- RECORDS PROVIDED

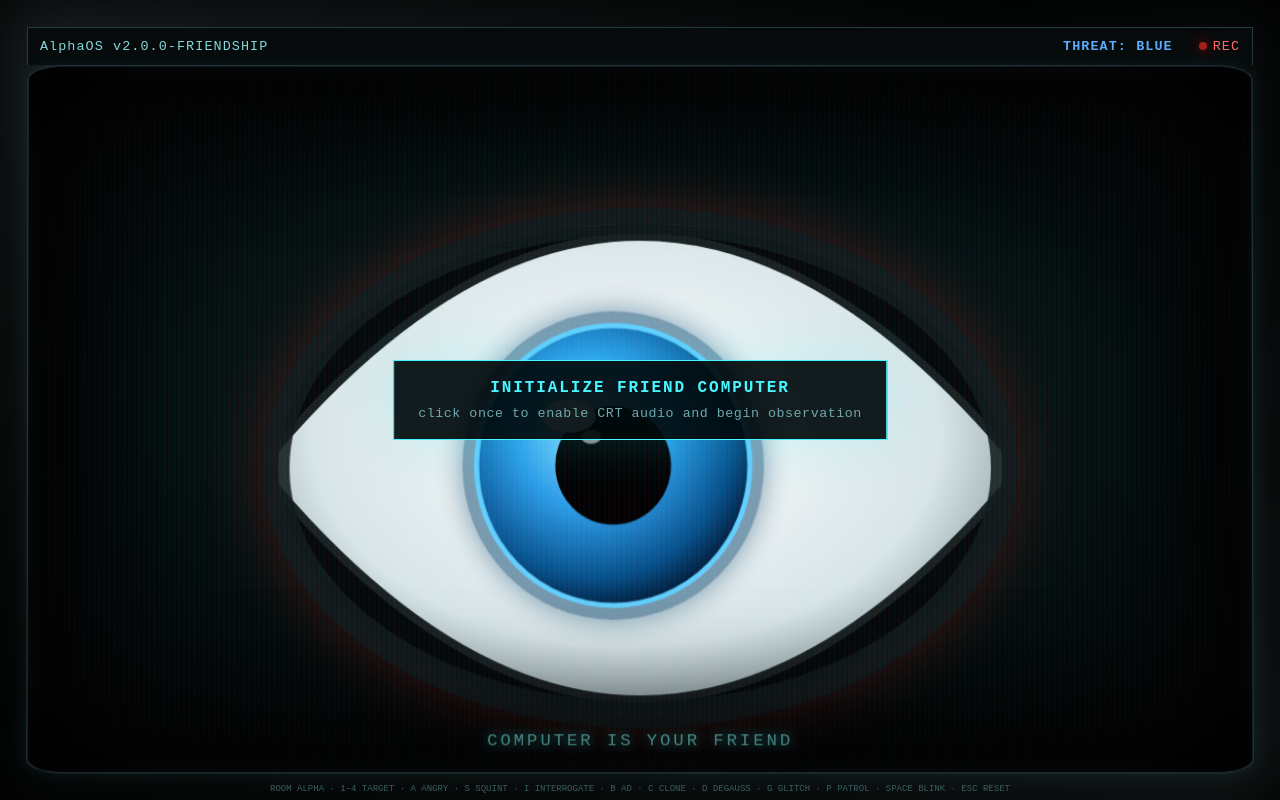
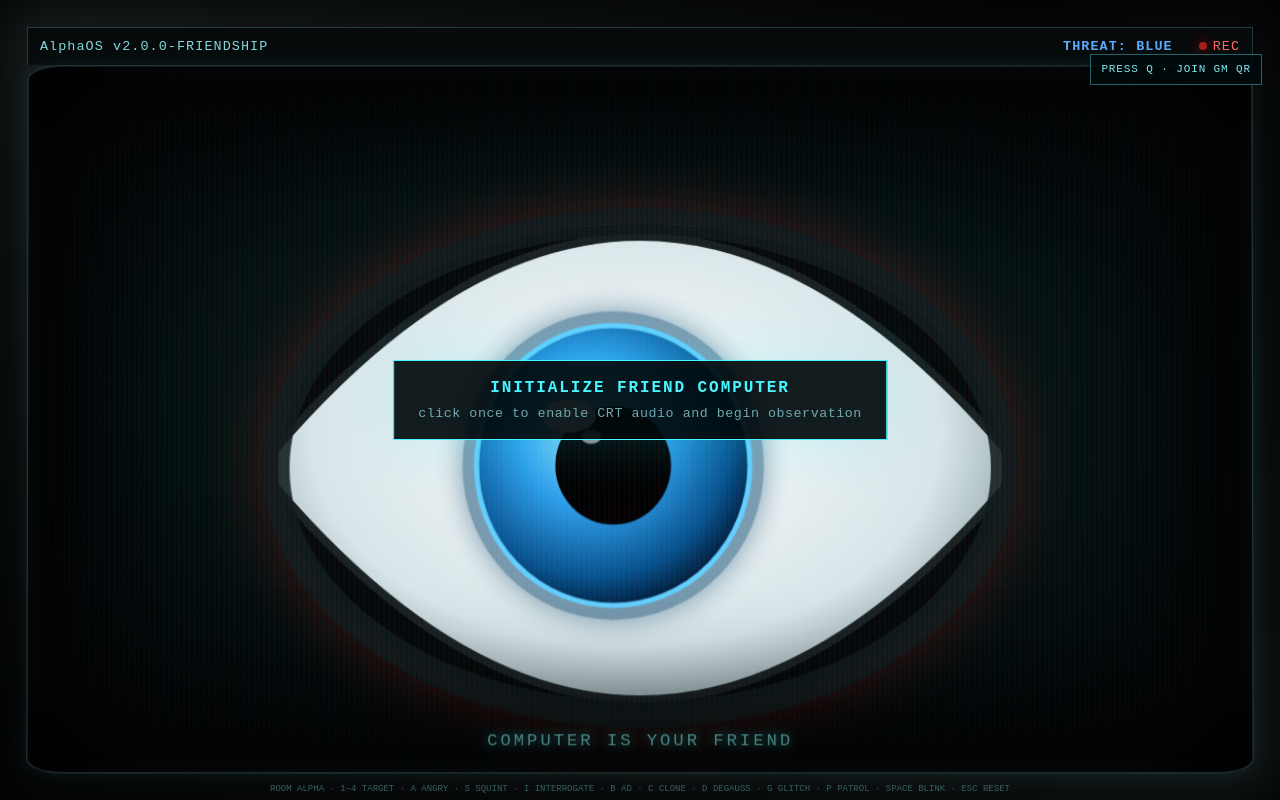
Before and after one commit to hansferdinand/FriendComputerEye-v2, a Next.js app: page /display/alpha in a window 1280 px wide. Built offline with nearby package versions, Linux system fonts and the light colour scheme; no server answers.

Commit message:
feat: wrap display with GM QR join overlay

```diff
--- a/app/display/[room]/page.tsx
+++ b/app/display/[room]/page.tsx
@@ -1,6 +1,6 @@
-import { FriendComputerDisplay } from "@/components/FriendComputerDisplay";
+import { DisplayWithQr } from "@/components/DisplayWithQr";
 
 export default async function DisplayPage({ params }: { params: Promise<{ room: string }> }) {
   const { room } = await params;
-  return <FriendComputerDisplay room={room} />;
+  return <DisplayWithQr room={room} />;
 }
```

- PROBLEM
In the entries above, count the lines that contain the string "components" and reply with the number only.

- ANSWER SECTION
2